*Revision comparison data*:

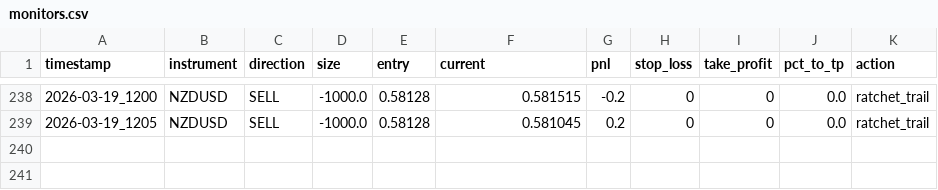
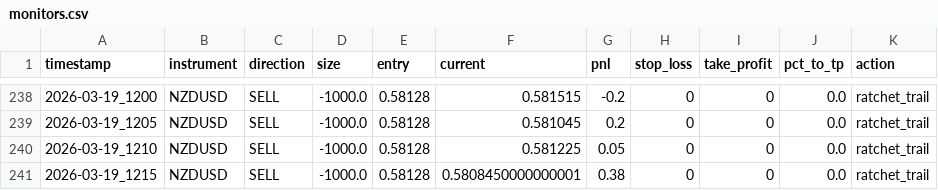
Before and after one commit to GeroWalther/openClawGoldTraderBot, a CSV file: journal/monitors/monitors.csv, drawn as a sheet; only a part is shown, gaps mark what is left out.

```diff
--- a/journal/monitors/monitors.csv
+++ b/journal/monitors/monitors.csv
@@ -239 +239,3 @@ timestamp,instrument,direction,size,entry,current,pnl,stop_loss,take_profit,pct_
 2026-03-19_1205,NZDUSD,SELL,-1000.0,0.58128,0.581045,0.2,0,0,0.0,ratchet_trail
+2026-03-19_1210,NZDUSD,SELL,-1000.0,0.58128,0.581225,0.05,0,0,0.0,ratchet_trail
+2026-03-19_1215,NZDUSD,SELL,-1000.0,0.58128,0.5808450000000001,0.38,0,0,0.0,ratchet_trail
```
Also changed, not shown: journal/scalp/scans.csv, 6 other files.
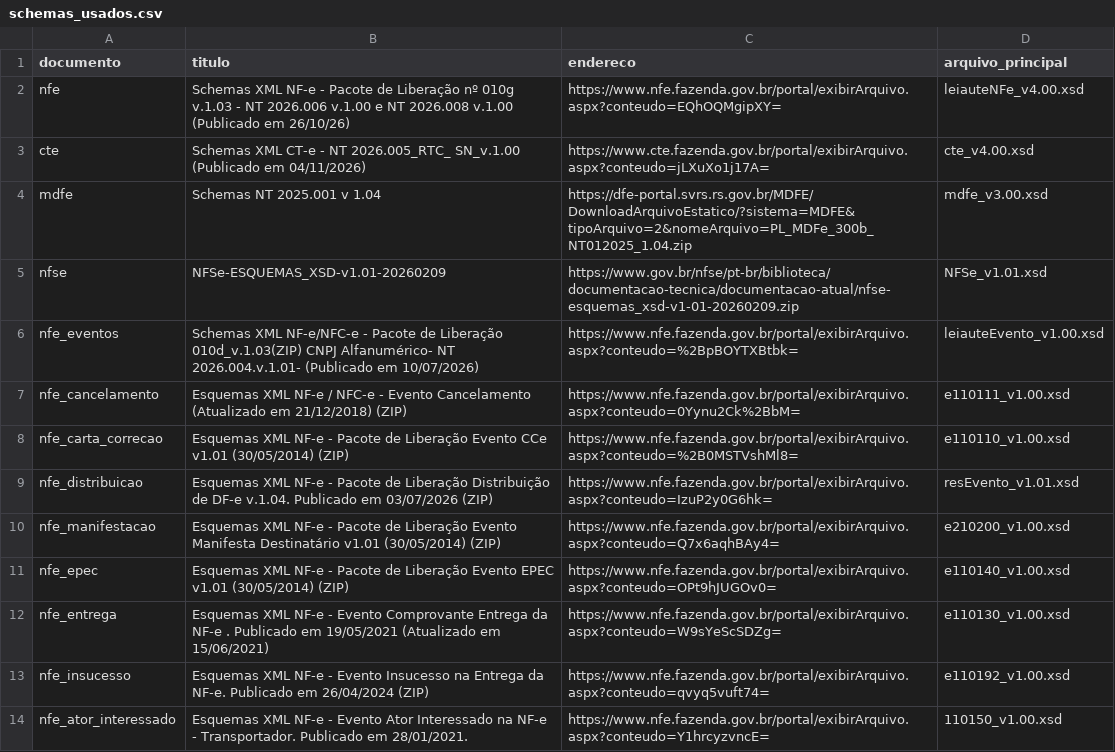
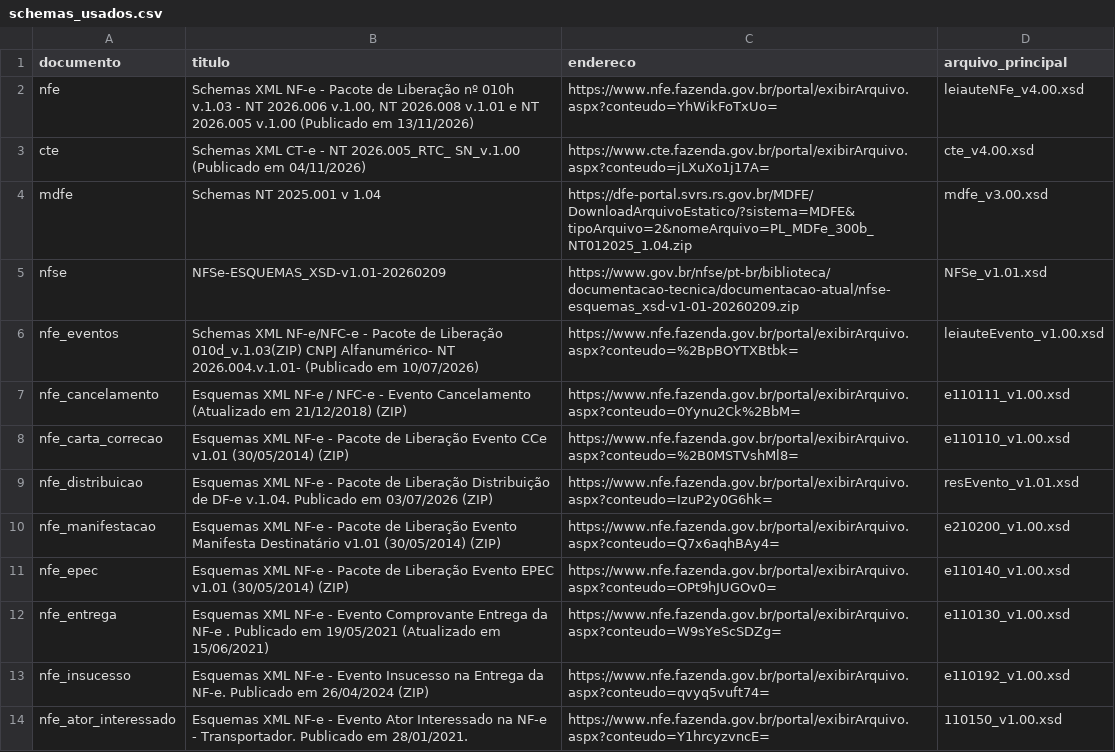
Before and after one commit to biuspoly/RNFe, a CSV file: ferramentas/schemas_usados.csv, drawn as a sheet.

```diff
--- a/ferramentas/schemas_usados.csv
+++ b/ferramentas/schemas_usados.csv
@@ -1,3 +1,3 @@
 "documento","titulo","endereco","arquivo_principal"
-"nfe","Schemas XML NF-e - Pacote de Liberação nº 010g v.1.03 - NT 2026.006 v.1.00 e NT 2026.008 v.1.00 (Publicado em 26/10/26)","https://www.nfe.fazenda.gov.br/portal/exibirArquivo.aspx?conteudo=EQhOQMgipXY=","leiauteNFe_v4.00.xsd"
+"nfe","Schemas XML NF-e - Pacote de Liberação nº 010h v.1.03 - NT 2026.006 v.1.00, NT 2026.008 v.1.01 e NT 2026.005 v.1.00 (Publicado em 13/11/2026)","https://www.nfe.fazenda.gov.br/portal/exibirArquivo.aspx?conteudo=YhWikFoTxUo=","leiauteNFe_v4.00.xsd"
 "cte","Schemas XML CT-e - NT 2026.005_RTC_ SN_v.1.00 (Publicado em 04/11/2026)","https://www.cte.fazenda.gov.br/portal/exibirArquivo.aspx?conteudo=jLXuXo1j17A=","cte_v4.00.xsd"
```
Also changed, not shown: 12 other files.
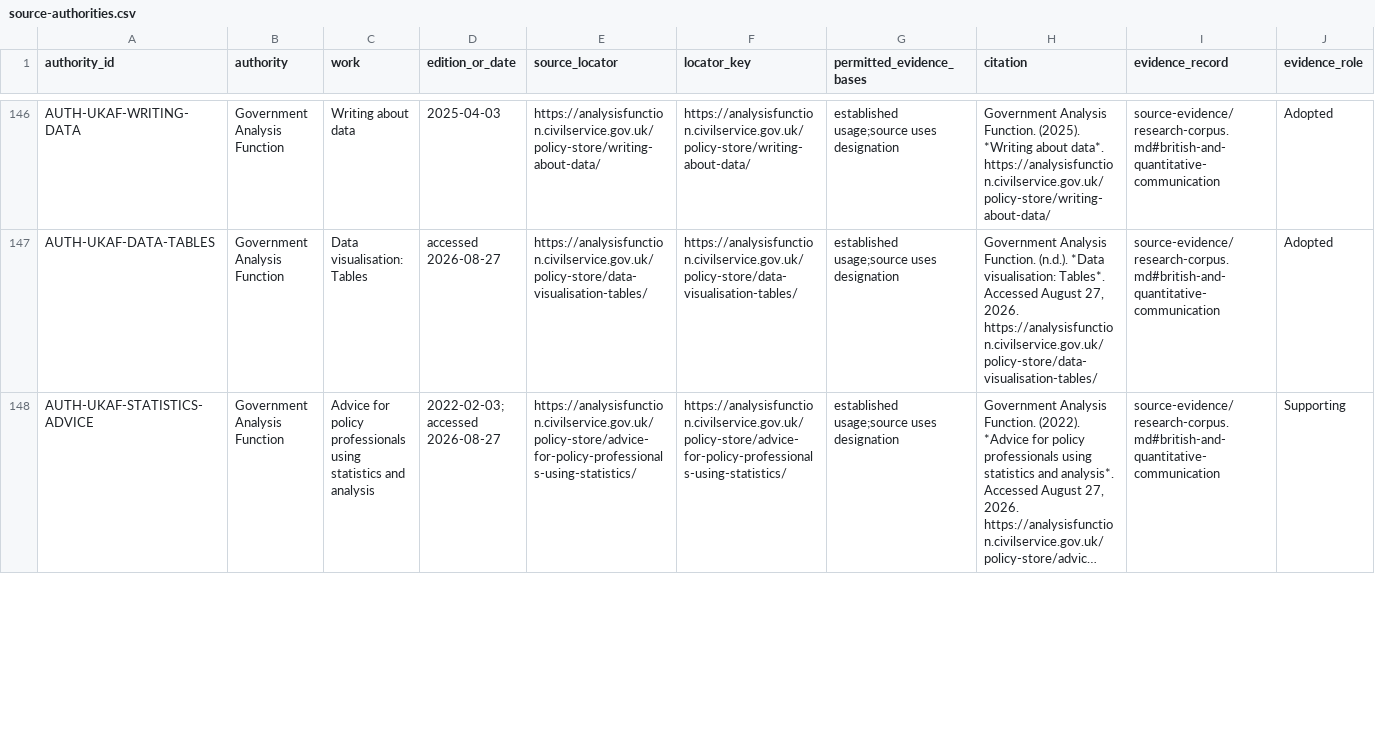
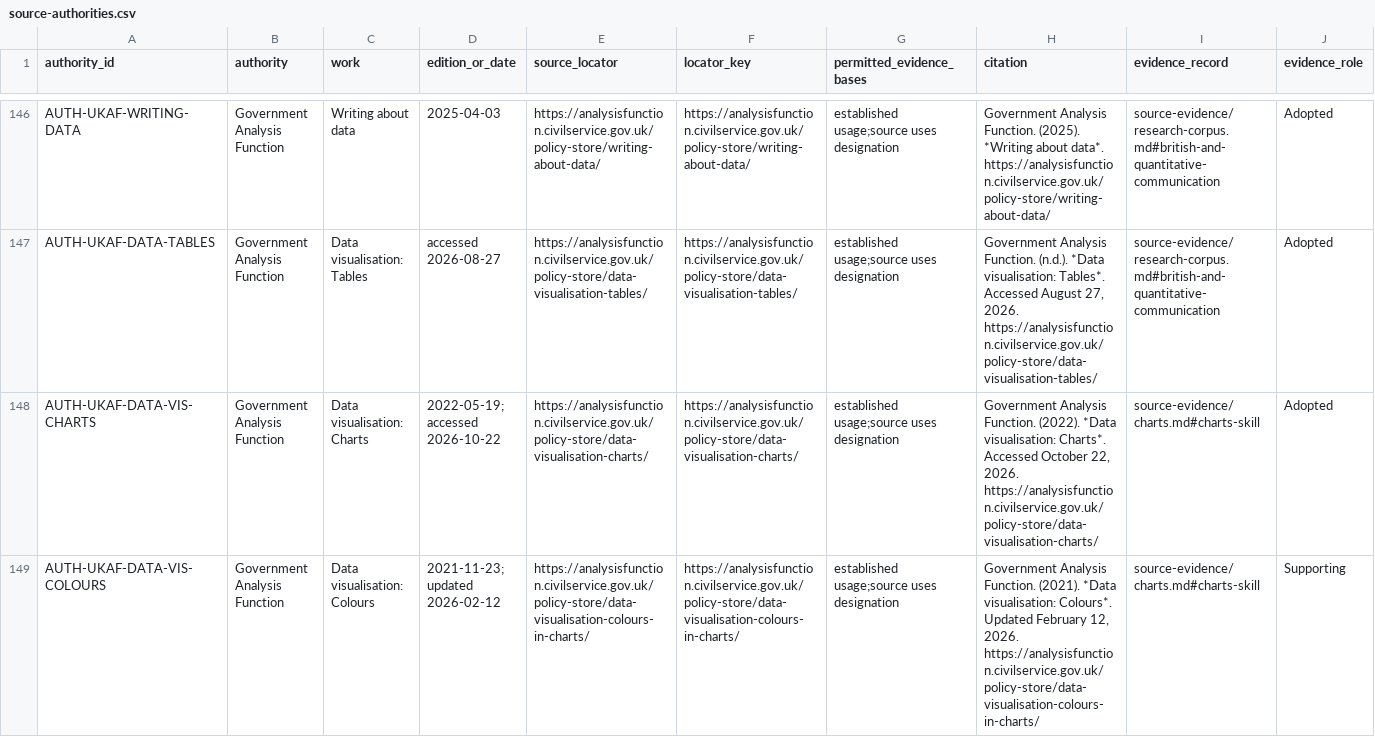
Before and after one commit to MaxFabian25/dotfiles, a CSV file: packages/prose/plugin/skills/prose/references/source-authorities.csv, drawn as a sheet; only a part is shown, gaps mark what is left out; the shorter side is filled out with more unchanged rows; long unchanged cells end in …; rows hold the shown columns only; the diff covers the shown part only; the diff names each change by its address in the sheet, - before the commit and + after, or states it on an @@ line.

Commit message:
Add a charts skill to Prose
Prose governs the words around a data display but had no rules for
the display itself, so writers fell back on general chart skills. In a
baseline of 26 runs across Claude Code and Codex, 1 of 23 displays
had a complete text alternative, 3 of 23 named a data source, and 7 of
23 met the contrast thresholds.

The new charts skill sets house rules for marks, layout, and delivery
in matplotlib, Plotly, Vega-Lite, Excel, PowerPoint, and HTML: contrast,
direct labels, one scale per measure, line-chart axis breaks,
destination size, table totals, source lines with a producer
placeholder, and where each format carries its text alternative. An
IBCS reference covers chart notation when a request selects IBCS.
Prose's tables and figures reference now points to it, and the release
check expects the new skill.

In blind comparisons judged by Opus and GPT-6.1-sol, runs that loaded
the skill gave a text alternative in 17 of 17 runs against 1 of 23 in
the baseline, a message title in 15 of 17 against 8 of 23, passing
contrast in 14 of 17 against 7 of 23, and a source in 12 of 17 against
3 of 23. Later rounds closed the remaining gaps: line charts that start
above zero showed the break in 3 of 3 runs against 0 of 3, and HTML
tables kept a caption in 6 of 6 against 2 of 6. Accuracy and zero
baselines held.

```diff
--- a/packages/prose/plugin/skills/prose/references/source-authorities.csv
+++ b/packages/prose/plugin/skills/prose/references/source-authorities.csv
+row 148: AUTH-UKAF-DATA-VIS-CHARTS | Government Analysis Function | Data visualisation: Charts | 2022-05-19; accessed 2026-10-22 | https://analysisfunction.civilservice.gov.uk/policy-store/data-visualisation-charts/ | https://analysisfunction.civilservice.gov.uk/policy-store/data-visualisation-charts/ | established usage;source uses designation | Government Analysis Function. (2022). *Data visualisation: Charts*. Accessed October 22, 2026. https://analysisfunction.civilservice.gov.uk/policy-store/data-visualisation-charts/ | source-evidence/charts.md#charts-skill | Adopted
+row 149: AUTH-UKAF-DATA-VIS-COLOURS | Government Analysis Function | Data visualisation: Colours | 2021-11-23; updated 2026-02-12 | https://analysisfunction.civilservice.gov.uk/policy-store/data-visualisation-colours-in-charts/ | https://analysisfunction.civilservice.gov.uk/policy-store/data-visualisation-colours-in-charts/ | established usage;source uses designation | Government Analysis Function. (2021). *Data visualisation: Colours*. Updated February 12, 2026. https://analysisfunction.civilservice.gov.uk/policy-store/data-visualisation-colours-in-charts/ | source-evidence/charts.md#charts-skill | Supporting
```
Also changed, not shown: 2 added rows elsewhere in this file, 11 other files.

*Assignment*: Among the lines above, find those holding "against" and copy each one.

*Exercise response*:
the skill gave a text alternative in 17 of 17 runs against 1 of 23 in
the baseline, a message title in 15 of 17 against 8 of 23, passing
contrast in 14 of 17 against 7 of 23, and a source in 12 of 17 against
above zero showed the break in 3 of 3 runs against 0 of 3, and HTML
tables kept a caption in 6 of 6 against 2 of 6. Accuracy and zero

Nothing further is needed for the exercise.